## Stored dataset items

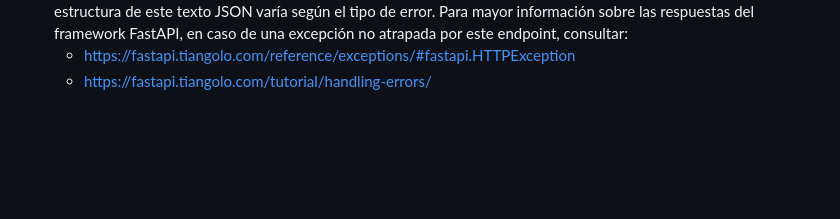
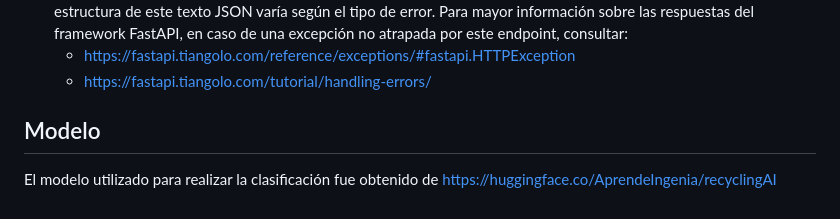
Before and after one commit to almondoryluis/iRecycle, a Markdown page: iClassifier/README.md, the part around the change. GitHub-like rendering; blank space fills up the shorter version.

```diff
--- a/iClassifier/README.md
+++ b/iClassifier/README.md
@@ -76,3 +76,7 @@ Donde los elementos `ObjectData` tienen la siguiente estructura:
    en caso de una excepción no atrapada por este endpoint, consultar:
    * https://fastapi.tiangolo.com/reference/exceptions/#fastapi.HTTPException
    * https://fastapi.tiangolo.com/tutorial/handling-errors/
+
+## Modelo
+
+El modelo utilizado para realizar la clasificación fue obtenido de https://huggingface.co/AprendeIngenia/recyclingAI
```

## Directions for this task
Wherever a line in the entries above holds "fastapi", copy that line.

## Written response
    * https://fastapi.tiangolo.com/reference/exceptions/#fastapi.HTTPException
    * https://fastapi.tiangolo.com/tutorial/handling-errors/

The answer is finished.